Ingrid was my first bonus mom. She started out as my acting teacher in junior high but quickly became much more. We bonded over stories about truly disastrous productions she'd been in, like the interactive dinner theater in Boston where human waste ran down the outside of the pipes backstage. Ingrid would drive me around Pittsburgh in her Volkswagen Golf, which lacked power steering. As she yanked the wheel around (great for the forearms, she'd tell me), Ingrid imparted her wisdom about Shakespeare, Chekhov, and dating.
After I received a very bad review in the local paper for my undercooked portrayal of Titania in A Midsummer Night's Dream ("It's harder for Jacobs, who must segue from angry Mother Earth to playful seductress.
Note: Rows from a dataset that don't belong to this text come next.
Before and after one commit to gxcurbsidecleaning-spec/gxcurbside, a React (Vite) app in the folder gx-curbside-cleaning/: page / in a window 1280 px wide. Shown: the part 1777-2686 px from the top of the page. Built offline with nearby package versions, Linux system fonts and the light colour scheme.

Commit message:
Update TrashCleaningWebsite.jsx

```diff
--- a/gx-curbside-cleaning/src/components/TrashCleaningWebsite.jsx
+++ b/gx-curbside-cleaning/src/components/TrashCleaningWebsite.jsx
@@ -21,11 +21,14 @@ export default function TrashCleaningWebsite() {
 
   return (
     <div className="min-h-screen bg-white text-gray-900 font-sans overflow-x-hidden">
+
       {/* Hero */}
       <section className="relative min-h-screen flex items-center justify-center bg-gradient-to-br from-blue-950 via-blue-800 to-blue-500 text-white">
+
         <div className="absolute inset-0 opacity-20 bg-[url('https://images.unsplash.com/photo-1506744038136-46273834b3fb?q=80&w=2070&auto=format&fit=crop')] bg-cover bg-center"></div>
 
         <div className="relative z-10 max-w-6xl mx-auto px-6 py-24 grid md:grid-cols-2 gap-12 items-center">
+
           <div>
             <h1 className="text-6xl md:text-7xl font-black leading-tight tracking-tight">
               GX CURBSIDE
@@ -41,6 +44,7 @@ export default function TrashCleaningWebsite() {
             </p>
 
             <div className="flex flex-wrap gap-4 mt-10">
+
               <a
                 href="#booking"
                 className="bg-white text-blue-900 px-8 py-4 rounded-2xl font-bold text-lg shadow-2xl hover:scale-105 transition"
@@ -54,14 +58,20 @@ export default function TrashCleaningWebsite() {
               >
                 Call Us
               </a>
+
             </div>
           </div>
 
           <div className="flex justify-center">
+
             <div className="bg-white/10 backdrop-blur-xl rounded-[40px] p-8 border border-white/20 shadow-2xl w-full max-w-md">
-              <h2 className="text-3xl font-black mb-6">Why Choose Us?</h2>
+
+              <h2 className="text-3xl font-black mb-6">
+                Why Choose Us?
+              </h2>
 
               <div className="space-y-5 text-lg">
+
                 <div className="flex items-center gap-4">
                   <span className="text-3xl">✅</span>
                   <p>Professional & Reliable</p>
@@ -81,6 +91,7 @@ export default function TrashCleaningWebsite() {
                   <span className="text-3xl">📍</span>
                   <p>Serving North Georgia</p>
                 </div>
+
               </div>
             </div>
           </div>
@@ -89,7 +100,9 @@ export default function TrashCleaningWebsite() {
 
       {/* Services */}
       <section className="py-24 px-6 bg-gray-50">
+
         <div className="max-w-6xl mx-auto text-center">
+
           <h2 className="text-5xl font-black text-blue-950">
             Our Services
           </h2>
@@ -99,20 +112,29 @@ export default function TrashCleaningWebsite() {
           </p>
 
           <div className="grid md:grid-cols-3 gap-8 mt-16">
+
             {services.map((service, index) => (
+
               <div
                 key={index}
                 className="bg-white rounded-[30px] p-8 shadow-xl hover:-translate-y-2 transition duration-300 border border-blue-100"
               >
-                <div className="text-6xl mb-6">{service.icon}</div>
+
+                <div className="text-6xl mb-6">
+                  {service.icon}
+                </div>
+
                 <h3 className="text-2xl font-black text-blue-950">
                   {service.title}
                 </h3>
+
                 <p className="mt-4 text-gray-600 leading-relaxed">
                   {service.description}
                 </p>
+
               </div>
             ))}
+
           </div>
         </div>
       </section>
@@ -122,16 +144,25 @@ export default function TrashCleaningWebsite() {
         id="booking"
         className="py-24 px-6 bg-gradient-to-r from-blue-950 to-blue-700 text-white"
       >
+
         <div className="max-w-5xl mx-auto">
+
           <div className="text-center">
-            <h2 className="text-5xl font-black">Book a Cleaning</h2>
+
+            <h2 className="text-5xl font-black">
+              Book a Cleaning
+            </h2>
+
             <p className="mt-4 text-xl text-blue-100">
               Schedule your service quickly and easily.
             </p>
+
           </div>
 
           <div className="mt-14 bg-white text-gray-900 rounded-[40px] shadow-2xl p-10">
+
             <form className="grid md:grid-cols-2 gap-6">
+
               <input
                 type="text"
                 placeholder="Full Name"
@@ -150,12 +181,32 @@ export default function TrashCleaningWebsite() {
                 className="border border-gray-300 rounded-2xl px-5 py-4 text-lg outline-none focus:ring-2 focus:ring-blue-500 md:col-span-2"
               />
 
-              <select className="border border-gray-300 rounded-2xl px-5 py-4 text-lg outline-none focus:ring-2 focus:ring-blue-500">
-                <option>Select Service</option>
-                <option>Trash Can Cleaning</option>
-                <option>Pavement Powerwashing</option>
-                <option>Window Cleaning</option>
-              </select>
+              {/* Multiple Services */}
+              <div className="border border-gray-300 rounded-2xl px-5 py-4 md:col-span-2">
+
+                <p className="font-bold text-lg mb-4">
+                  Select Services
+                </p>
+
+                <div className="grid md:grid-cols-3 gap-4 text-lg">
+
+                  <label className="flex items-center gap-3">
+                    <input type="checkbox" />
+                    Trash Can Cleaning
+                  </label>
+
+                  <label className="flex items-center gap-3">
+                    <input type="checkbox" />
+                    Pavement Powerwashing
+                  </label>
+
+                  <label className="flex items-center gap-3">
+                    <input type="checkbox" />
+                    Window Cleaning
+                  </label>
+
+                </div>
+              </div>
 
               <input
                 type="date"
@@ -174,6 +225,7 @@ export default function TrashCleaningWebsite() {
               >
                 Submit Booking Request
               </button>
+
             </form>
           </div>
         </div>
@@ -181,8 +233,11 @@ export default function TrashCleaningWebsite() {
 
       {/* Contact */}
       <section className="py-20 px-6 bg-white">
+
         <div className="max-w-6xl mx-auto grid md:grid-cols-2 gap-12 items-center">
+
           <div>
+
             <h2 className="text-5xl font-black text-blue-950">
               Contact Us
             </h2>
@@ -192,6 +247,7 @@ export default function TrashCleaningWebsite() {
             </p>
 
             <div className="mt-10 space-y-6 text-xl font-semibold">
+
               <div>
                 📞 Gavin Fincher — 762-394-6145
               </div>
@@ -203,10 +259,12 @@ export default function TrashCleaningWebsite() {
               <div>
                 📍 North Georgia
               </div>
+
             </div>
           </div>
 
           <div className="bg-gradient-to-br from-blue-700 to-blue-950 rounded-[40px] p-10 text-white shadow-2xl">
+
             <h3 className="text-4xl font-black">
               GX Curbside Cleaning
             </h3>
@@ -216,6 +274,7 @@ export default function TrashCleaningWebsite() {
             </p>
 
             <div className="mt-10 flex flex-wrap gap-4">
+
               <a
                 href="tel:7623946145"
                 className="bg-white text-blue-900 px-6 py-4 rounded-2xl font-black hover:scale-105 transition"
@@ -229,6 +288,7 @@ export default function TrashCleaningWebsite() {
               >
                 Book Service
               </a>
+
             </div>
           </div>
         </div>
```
Seeing her dolled up in flowing lingerie and silvered hair, you might have a fleeting thought of JonBenét Ramsey." Ouch), Ingrid gave me the gift of perspective. Instead of letting me wallow in self-pity, she insisted I read No Turn Unstoned, a collection of terrible reviews undeniably great actors received. It hurt to get panned, but I was in excellent company.
The book — and Ingrid — taught me to laugh at my failures. Despite the bad review, and my belief that I had been miscast, I still had to perform the play eight shows a week. Ingrid taught me to look at those performances as an opportunity instead of a burden. If I could stop feeling sorry for myself, I could view this as a chance to improve and learn about the role and the play.
I can't have enough mothers. Although my biological mother is wonderful, loving, and supportive, I've always craved more. To make a long, complicated, sad story short, my dad and I had a fraught relationship, so I sought out additional parents to fill the gap. Although I did have strong bonds with some men, most of the meaningful relationships have been with other women.
The summer before I started college at the Juilliard School, I met my next additional mother, Joan. Joan and I acted together in a production of The Cherry Orchard at the Pittsburgh Public Theater in which I played the daughter, Anya, and Joan played my nanny, Charlotta.
At the time, I wanted my mom to change my curfew to midnight. I argued that I was about to start college and should finally be allowed to stay out past eleven. My mom cautioned, "You'll have a curfew at Juilliard, so no." I started laughing. "A curfew? What are you talking about? There are no curfews at college." My mom blanched with fear. "You mean you'll be allowed to go out whenever you want in New York City and no one will know where you are?" Her glorified finishing school in the 1960s had had a strict curfew, so it never occurred to her that I would be allowed to come and go as I pleased. Thankfully, my mother had already paid the housing deposit or she might not have let me leave.
I started my college career confident, cocky even. I was finally free from my mother's watchful eye! But that quickly deteriorated (see previous Lenny essay for more details on that debacle). As my self-esteem took a nosedive, I realized Joan's apartment was close to my school, and it became my refuge. She'd feed me, let me cry on her shoulder, advise me on school, and counsel me on boys.
We had frank, if awkward, conversations about dating. I remember Joan had to order a double Scotch to get through some of these. Although I'd read and reread Our Bodies, Ourselves, I had a lot of questions about sex that I made Joan answer. I could be more vulnerable and open with her than with my own mother. I'd been so sheltered that I was experiencing many things for the first time, like dating, going to parties, and being around drugs and alcohol, that most kids did in high school.